By Liz Abrams-Morley
I randomly imagine Eve,
first bride before bridal showers, fingering with woe
her flatware—spoons mismatched:
silver, stainless, round-bowled, oblong— scoops for her apple-
sauce with cloves, for the soups made from the array
of vegetables in the garden: butternut squash,
pepper, wax bean, snap pea. Dig in,
she’d have said to Adam if he’d let her
have words but he claimed them, left her
to harvest fruits: ok with her. Language alone,
she could have told him, wouldn’t nourish
the children who she couldn’t even keep
from killing each other.
I once had a friend who stole
one teaspoon from each café, diner,
dive she ate in, 45 states and a few foreign nations.
In our shared apartment, Madison, 1972,
she loved to serve her legendary soups to our friends, leftovers
stewed for hours, over low heat, a beat up stock pot on the avocado stove.
Every place at our cigarette-scarred wooden table was set
with one of her collection.
Dig in! Dig in! She said she stole
because she craved the words, because for each spoon
she knew the story. Later I moved
onto a street of neat, three-bedroom
houses where behind doors, women silently
set tables with floral cloths and matched flatware.
Some had refrigerators magnet-papered in crayoned
families, tempura paint handprints, report cards pocked by
A’s and B’s—appliances become shrines to the ephemera
of their children’s lives . Then babies grew up, cleared out.
Mothers refused to move. What would they do about drawers
filled with old tee shirts, pj’s, jeans the kids had left behind
and just might need if they decided to sleep over?
Unused rooms kept swept, beds left made, as if daughters,
as if sons, would slide into deserted spaces at the dinner table,
pick up spoons and resume the conversation,
the way one piece, suddenly retrieved from under the bureau,
slides into emptiness
and completes the jigsaw puzzle.
After her not-quite-grown son died, my sister cleaned out
the stainless steel refrigerator, turned from hearth to earth,
her new yard on a small pond where no one asked her
to name her sorrow. She suspended spoons,
forks, knives from driftwood, hung these by lengths of dental floss,
created wind chimes which clattered and scared off
crows, red foxes, even coyotes. She ripped into

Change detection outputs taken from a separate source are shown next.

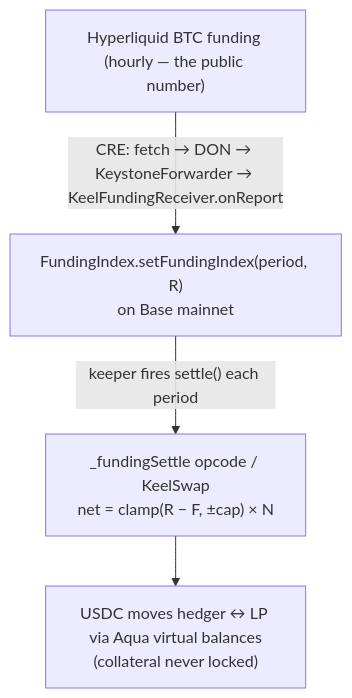
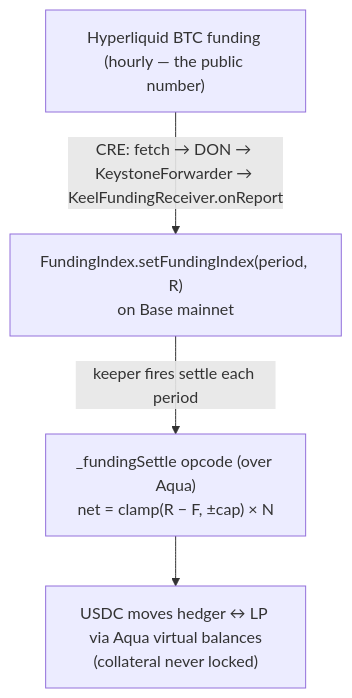
One commit to 0xYudhishthra/TenorFi changed the second of 2 diagrams in README.md. Above: the diagram before and after it, drawn with Mermaid. The commit also changed other lines of this file and 8 other files, not shown here.

First line of the commit message:
refactor(contracts): Aqua-only settlement — remove custodial KeelSwap

````diff
--- a/README.md
+++ b/README.md
@@ -64,6 +64,6 @@
 ```mermaid
 flowchart TB
     A["Hyperliquid BTC funding (hourly — the public number)"] -->|"CRE: fetch → DON → KeystoneForwarder → KeelFundingReceiver.onReport"| B["FundingIndex.setFundingIndex(period, R)<br/>on Base mainnet"]
-    B -->|"keeper fires settle() each period"| C["_fundingSettle opcode / KeelSwap<br/>net = clamp(R − F, ±cap) × N"]
+    B -->|"keeper fires settle each period"| C["_fundingSettle opcode (over Aqua)<br/>net = clamp(R − F, ±cap) × N"]
     C --> D["USDC moves hedger ↔ LP via Aqua virtual balances<br/>(collateral never locked)"]
 ```
````
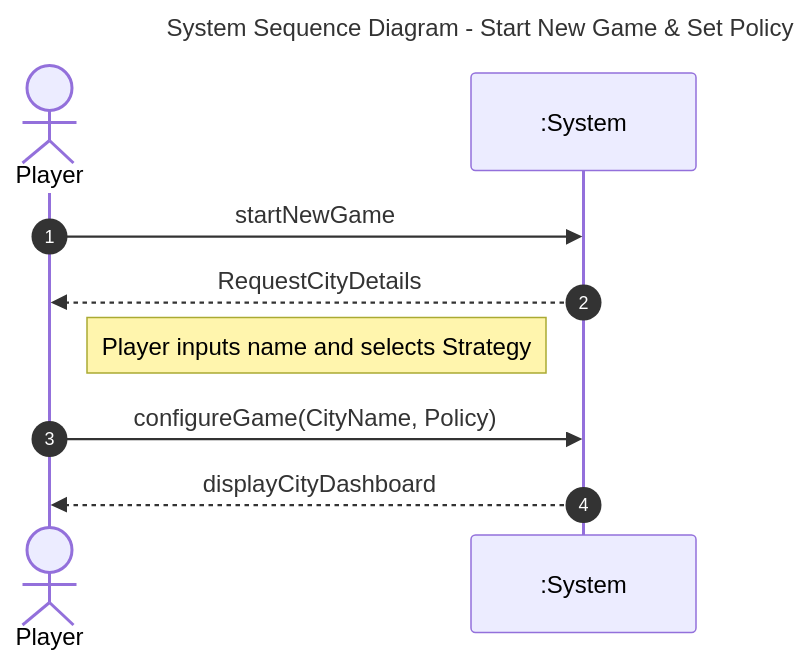
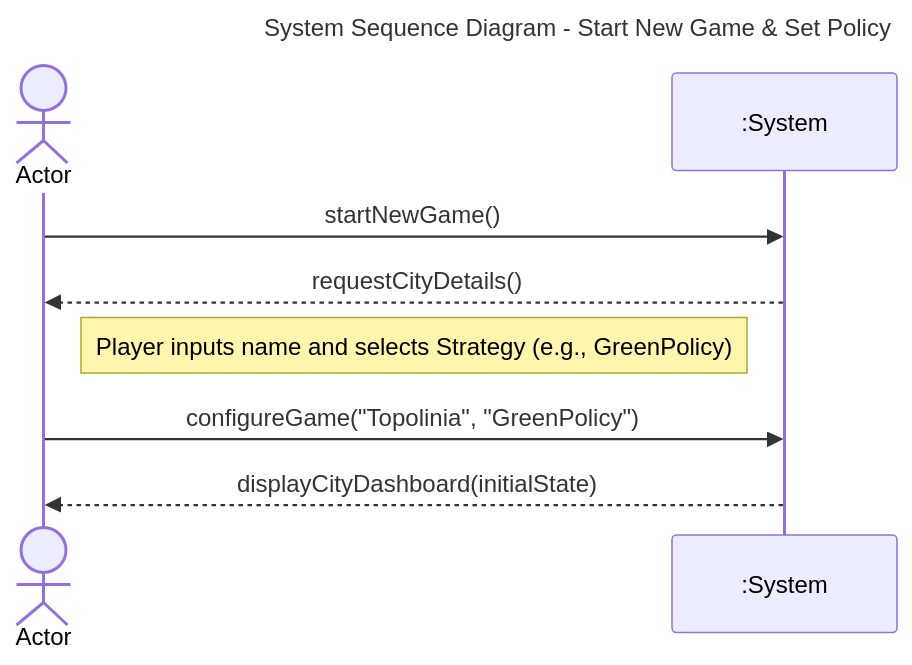
The diagram in docs/uml/system-sequence-diagrams/new-game.mmd (ettoreveronese/city), drawn with Mermaid before and after one commit. The commit also changed 3 other files, not shown here.

```diff
--- a/docs/uml/system-sequence-diagrams/new-game.mmd
+++ b/docs/uml/system-sequence-diagrams/new-game.mmd
@@ -1,13 +1,14 @@
 ---
 title: System Sequence Diagram - Start New Game & Set Policy
 ---
 sequenceDiagram
-    actor Player
+    actor Player as Actor
     participant System as :System
-    autonumber
 
-    Player->>System: startNewGame
-    System-->>Player: RequestCityDetails
-    Note right of Player: Player inputs name and selects Strategy
-    Player->>System: configureGame(CityName, Policy)
-    System-->>Player: displayCityDashboard
+    Player->>System: startNewGame()
+    System-->>Player: requestCityDetails()
+    
+    Note right of Player: Player inputs name and selects Strategy (e.g., GreenPolicy)
+    Player->>System: configureGame("Topolinia", "GreenPolicy")
+    
+    System-->>Player: displayCityDashboard(initialState)
```
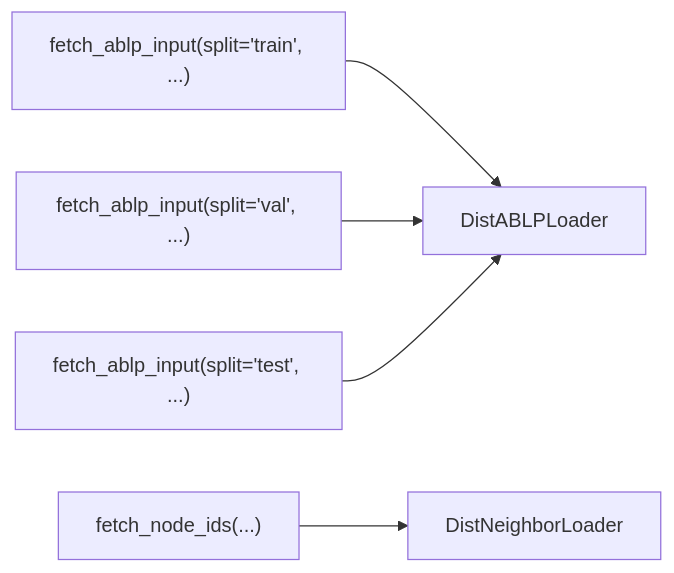
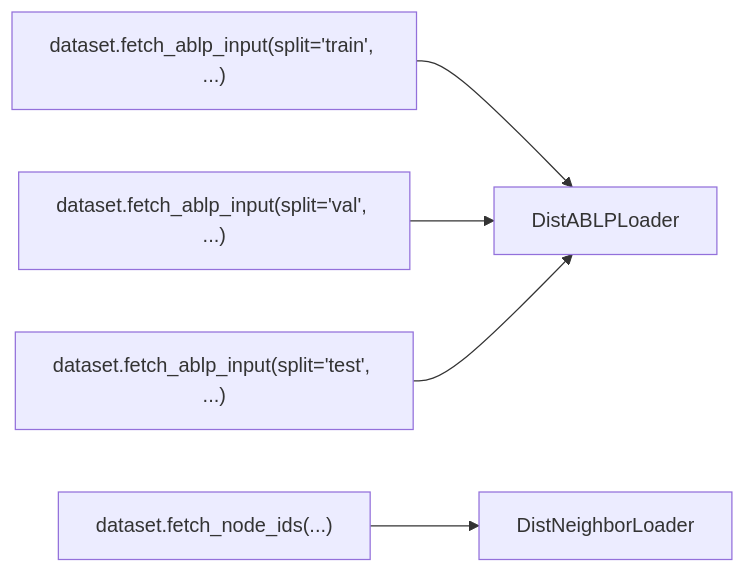
Before and after one commit to Snapchat/GiGL: the sixth of 10 diagrams in docs/user_guide/overview/graph_store_conversion.md, drawn with Mermaid.

````diff
--- a/docs/user_guide/overview/graph_store_conversion.md
+++ b/docs/user_guide/overview/graph_store_conversion.md
@@ -140,7 +140,7 @@
 ```mermaid
 flowchart LR
-    fetchTrain["fetch_ablp_input(split='train', ...)"] --> remoteAblp["DistABLPLoader"]
-    fetchVal["fetch_ablp_input(split='val', ...)"] --> remoteAblp
-    fetchTest["fetch_ablp_input(split='test', ...)"] --> remoteAblp
-    fetchNodes["fetch_node_ids(...)"] --> remoteNeighbor["DistNeighborLoader"]
+    fetchTrain["dataset.fetch_ablp_input(split='train', ...)"] --> remoteAblp["DistABLPLoader"]
+    fetchVal["dataset.fetch_ablp_input(split='val', ...)"] --> remoteAblp
+    fetchTest["dataset.fetch_ablp_input(split='test', ...)"] --> remoteAblp
+    fetchNodes["dataset.fetch_node_ids(...)"] --> remoteNeighbor["DistNeighborLoader"]
 ```
````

trim green lawn, planted beans, squash, tomatoes so fat
and sweet they bent vines straight down to dirt.
Love apples someone called them and she loved them,
harvested them gently with scarred bare hands.
Liz Abrams-Morley’s newest collection, Inventory, was published by Finishing Line Press in September of 2014. Necessary Turns was published by Word Press in 2010 and won an Eric Hoffer Award for Excellence in Small Press Publishing that year. Other collections include Learning to Calculate the Half Life (Zinka Press, 2001,) and What Winter Reveals (Plan B Press, 2005). Her poems and short stories have been published in a variety of nationally distributed anthologies, journals and ezines, and have been read on NPR. “Polishing the Silver” was a finalist in the 2016 Jewish Currents Raynes
Poetry Contest and appeared in the anthology, Urge, published by Blue Threads in spring of 2016.
Co-founder and co-director of Around the Block Writing Collaborative, (www.aroundtheblockwriters.org) Liz is on the MFA faculty of Rosemont College and works with public school children in Philadelphia and surrounding counties, presenting literacy through arts programs. Wife, mother, grandma, teacher, neighbor, sister, friend—she wades knee deep in the flow of everyday life from which she draws inspiration and, occasionally, exasperation.